Patty in the News

WASHINGTON - For the first time, U.S. troops would be required to enroll in a federal job-training program before they're allowed to leave the military under a bill introduced in the Senate on Wednesday, May 11.

Called the Hiring Heroes Act of 2011, it's aimed at reducing an unemployment rate of 27 percent for veterans returning from the wars in Iraq and Afghanistan.

"We are taking a huge step forward in rethinking the way we treat our men and women in uniform after they leave the military," said Democratic Sen. Patty Murray of Washington state, the chief sponsor of the bill.

Too many returning troops are suffering from "the invisible wounds of war" and need more help finding jobs, said Murray, chairwoman of the Senate Veterans Affairs Committee.

"We read about it in the skyrocketing suicide statistics, problems at home, substance abuse and even in the rising homelessness among our returning veterans," she said at a news conference on the U.S. Capitol lawn.
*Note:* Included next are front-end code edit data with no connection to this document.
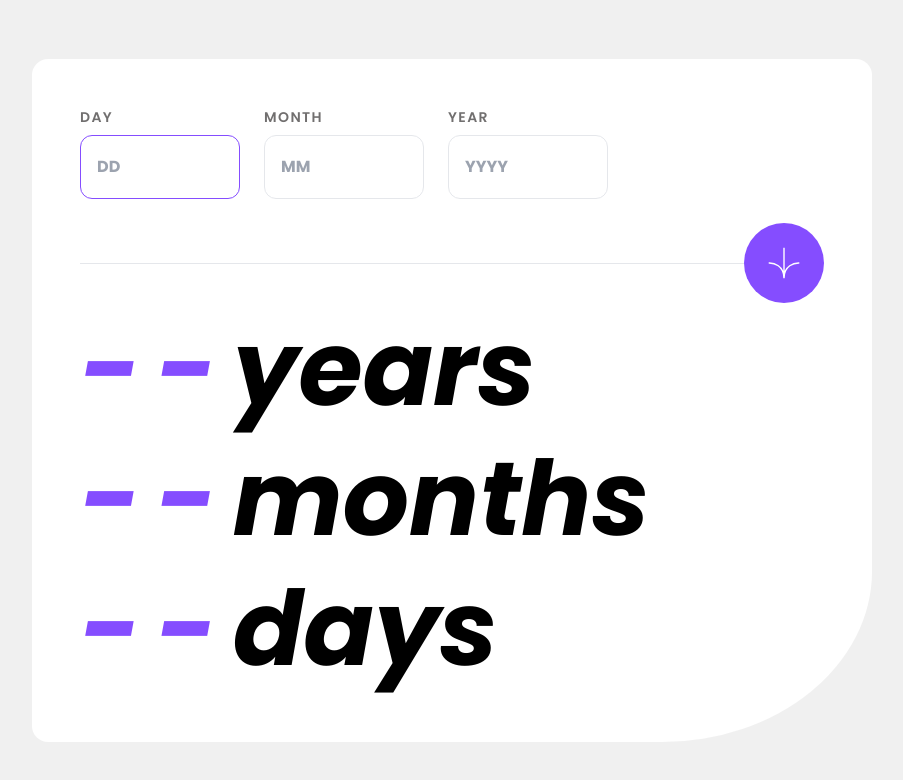
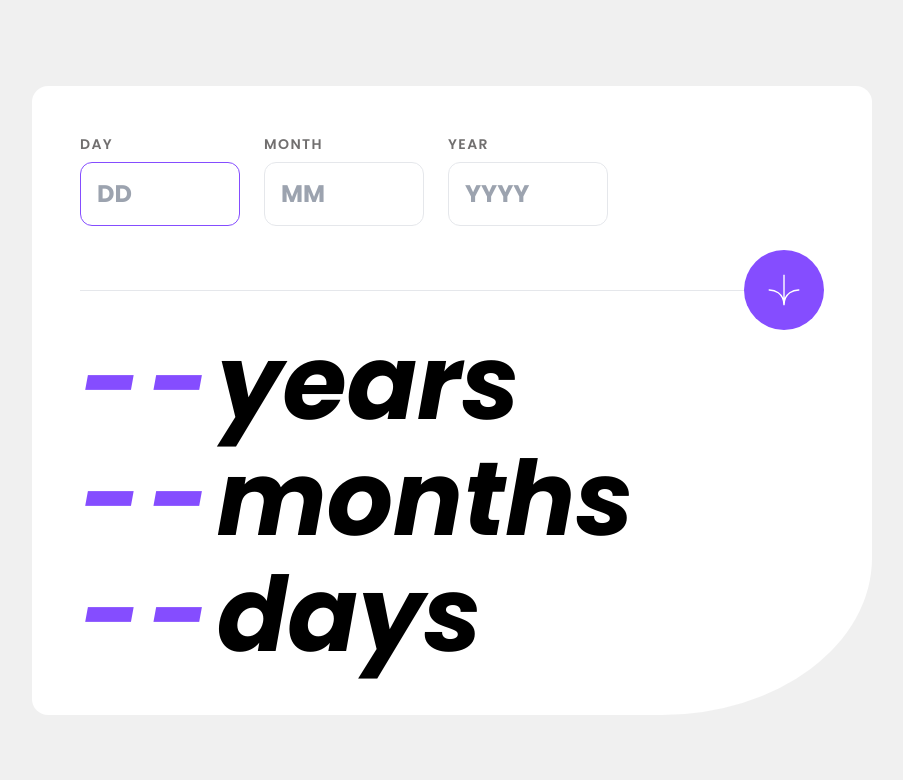
Before and after one commit to jambanix/frontendmentor_age-calculator-app, a React (Vite) app: page / in a window 1280 px wide. Shown: the top 780 px of the page, without its empty margins (188-1091 px from the left). Built offline with nearby package versions, Linux system fonts and the light colour scheme.

Commit message:
tweak input font size

```diff
--- a/src/components/Input.jsx
+++ b/src/components/Input.jsx
@@ -19,7 +19,7 @@ export const Input = forwardRef(({ name, label, onChange, error}, ref) => {
   return (
     <div className="flex flex-col gap-2">
       <label className={`uppercase font-semibold text-sm tracking-widest text-figma-dark-grey ${labelClass}`}>{label}</label>
-      <input type="number" name={name} id={`input-${name}`} onChange={onChange} placeholder={placeholder()} ref={ref} className={`w-20 md:w-40 h-10 md:h-16 px-4 py-2 font-bold text-black ${inputBorderClass} rounded-xl outline-none focus:border-figma-purple`}/>
+      <input type="number" name={name} id={`input-${name}`} onChange={onChange} placeholder={placeholder()} ref={ref} className={`text-2xl w-20 md:w-40 h-10 md:h-16 px-4 py-2 font-bold text-black ${inputBorderClass} rounded-xl outline-none focus:border-figma-purple`}/>
       {error && <p className="italic text-figma-red text-sm">{error.message}</p>}
     </div>
   )
--- a/src/components/Result.jsx
+++ b/src/components/Result.jsx
@@ -25,8 +25,8 @@ export const Result = ({ value, type }) => {
   }, [value, displayValue])
 
   return (
-    <div className="flex gap-4 text-heading-mobile md:text-heading-tablet lg:text-heading-desktop italic items-center leading-tight">
-      <div className="flex gap-4 text-figma-purple font-bold">
+    <div className="flex gap-2 text-heading-mobile md:text-heading-tablet lg:text-heading-desktop italic items-center leading-none">
+      <div className="flex gap-2 text-figma-purple font-bold">
         {
           (value || value === 0)
           ? displayValue
--- a/src/components/Results.jsx
+++ b/src/components/Results.jsx
@@ -1,7 +1,7 @@
 
 export const Results = ( {children }) => {
   return (
-    <section className="flex flex-col mt-10">
+    <section className="flex flex-col mt-10 gap-3">
       {children}
     </section>
   )
```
There's no cost estimate for the bill, but Murray said it would be "incomparable" to what the government pays now. She noted that in 2010, the Department of Defense paid out $500 million in unemployment benefits for Army veterans.

Under the bill, departing service members would learn about such things as job searches, career decision-making, occupational and labor market conditions, interviewing techniques and how to write cover letters and resumes. It would be offered as part of the Transition Assistance Program, which was created by a partnership among the departments of Defense, Veterans Affairs, Transportation and Labor.

Currently, the program is voluntary. But officials said roughly a third of all those leaving the Army fail to participate.

Murray, 60, said that for too long Americans have patted veterans on the back, thanked them for their service and then "pushed them out into the job market alone."

She said she wants to make sure that returning troops end up with good careers and don't end up homeless or addicted or as "a generation lost." And she said her bill would allow Americans not to make the same mistakes of her generation, when too many Vietnam veterans were ignored when they returned home.

"Today we stand on the brink of repeating those mistakes," Murray said. "We cannot let that happen."

Murray and other proponents of the legislation said that too often veterans find out that certificates they've earned for different lines of military work are not accepted when they apply for civilian jobs.

And she said that one of the first things that veterans learn is that employers are reluctant to hire them because they fear they may have mental health issues.

"I've had veterans tell me that they no longer write on their resume that they are a veteran because they fear the stigma they believe employers attach to the invisible wounds of war," Murray said.

Veterans groups welcomed the bill and said they would fight for its passage.

It's way too soon to determine whether the bill has any chance of becoming law. Murray said her committee will not hold a hearing until early June, and a companion bill has yet to be introduced in the House.